  2. Funding: After the smart contracts have been created and launched, the DAO requires to determine a method to receive funding. Occasionally, to raise funds, the tokens are sold, and these tokens give holders voting rights.
  3. Deployment: Once everything is set up and on track, the DAO has to get deployed on the blockchain. From here onwards, stakeholders decide the organization's future. Later on, the developers who had created the smart contracts, no longer influence the project. 

How can you use a Decentralized Autonomous Organization (DAO)? 


                        examples of decentralized autonomous organization

Following are a few examples of how one can use a DAO:

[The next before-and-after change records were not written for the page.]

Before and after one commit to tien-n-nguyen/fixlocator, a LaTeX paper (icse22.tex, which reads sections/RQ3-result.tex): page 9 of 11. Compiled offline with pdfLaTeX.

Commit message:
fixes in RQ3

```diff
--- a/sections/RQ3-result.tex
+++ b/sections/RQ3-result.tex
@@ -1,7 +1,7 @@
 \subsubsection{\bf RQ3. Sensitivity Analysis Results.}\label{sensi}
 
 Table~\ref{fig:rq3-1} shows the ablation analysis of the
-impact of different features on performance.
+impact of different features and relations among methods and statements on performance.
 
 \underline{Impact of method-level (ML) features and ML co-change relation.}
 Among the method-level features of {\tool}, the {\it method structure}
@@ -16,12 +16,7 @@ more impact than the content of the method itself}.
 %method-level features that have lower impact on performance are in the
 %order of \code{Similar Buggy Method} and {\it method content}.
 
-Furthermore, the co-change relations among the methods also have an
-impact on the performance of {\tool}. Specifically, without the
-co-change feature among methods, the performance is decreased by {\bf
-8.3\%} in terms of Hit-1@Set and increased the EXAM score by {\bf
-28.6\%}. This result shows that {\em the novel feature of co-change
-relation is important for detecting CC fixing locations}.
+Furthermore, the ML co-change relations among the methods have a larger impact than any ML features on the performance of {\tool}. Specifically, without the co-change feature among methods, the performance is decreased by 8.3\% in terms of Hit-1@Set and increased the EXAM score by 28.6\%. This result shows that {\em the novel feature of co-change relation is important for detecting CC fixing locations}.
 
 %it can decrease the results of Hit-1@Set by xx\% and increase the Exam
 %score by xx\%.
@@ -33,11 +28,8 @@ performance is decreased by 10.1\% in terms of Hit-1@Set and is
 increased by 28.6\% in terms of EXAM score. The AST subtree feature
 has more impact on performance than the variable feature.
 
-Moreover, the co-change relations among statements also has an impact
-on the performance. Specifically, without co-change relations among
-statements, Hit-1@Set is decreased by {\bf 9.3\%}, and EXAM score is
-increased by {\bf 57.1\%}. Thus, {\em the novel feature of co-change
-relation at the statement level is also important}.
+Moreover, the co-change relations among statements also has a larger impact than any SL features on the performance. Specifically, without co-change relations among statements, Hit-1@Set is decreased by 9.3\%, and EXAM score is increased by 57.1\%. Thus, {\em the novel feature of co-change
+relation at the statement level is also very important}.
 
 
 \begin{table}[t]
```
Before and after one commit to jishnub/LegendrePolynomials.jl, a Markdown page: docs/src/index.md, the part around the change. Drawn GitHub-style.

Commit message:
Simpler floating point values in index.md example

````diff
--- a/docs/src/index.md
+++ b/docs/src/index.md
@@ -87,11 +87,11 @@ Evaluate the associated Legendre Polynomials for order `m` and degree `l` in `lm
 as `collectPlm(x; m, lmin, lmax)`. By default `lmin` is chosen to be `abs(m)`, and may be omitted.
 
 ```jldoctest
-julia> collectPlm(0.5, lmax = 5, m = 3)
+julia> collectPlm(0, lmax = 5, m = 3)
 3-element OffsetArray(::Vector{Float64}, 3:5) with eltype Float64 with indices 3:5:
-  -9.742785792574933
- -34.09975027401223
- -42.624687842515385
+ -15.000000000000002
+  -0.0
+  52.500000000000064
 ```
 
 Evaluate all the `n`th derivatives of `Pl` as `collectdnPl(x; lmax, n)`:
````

  1. DASH: DASH, a well-known computerized money, is one of the illustrations of a decentralized independent association in light of how it is represented and how its planning framework is organized.
  2. A Cause: You could acknowledge enrollment and gifts from anyone around the globe and the gathering may choose how they desire to spend gifts.
  3. A consultant organization: An individual can create an organization of workers for hiring those who pool their assets for office spaces and programming memberships.
  4. In charitable organizations: By using DAO, one can approve membership and contributions from people around the globe, and the respective organization can decide on how they wish to spend these donations.
  5. In a freelancer business: One other example of how one can use DAO is by building a network of contractors who are keen to combine their funds for office areas and software subscriptions.
  6. Pool investment: One can launch a venture fund to merge investment capital and count on enterprises for supporting it. Later on, the refunded funds can be distributed again amongst the DAO members.


Nowadays, the term "Decentralized Autonomous Organization” or DAO is getting well solidified in the blockchain platform. DAOs are gradually becoming critical because they're assisting in systematizing the principles of a business, furnishing robust decision-making equipment, and nullifying the need for papers and external authorization. In fact, enthusiasts believe DAOs will shortly become more sophisticated. Some trends include progressive decentralization, anonymity, and better incentives towards participation. Future DAOs will employ prediction markets, initiate voting and act as delegators in other DAOs.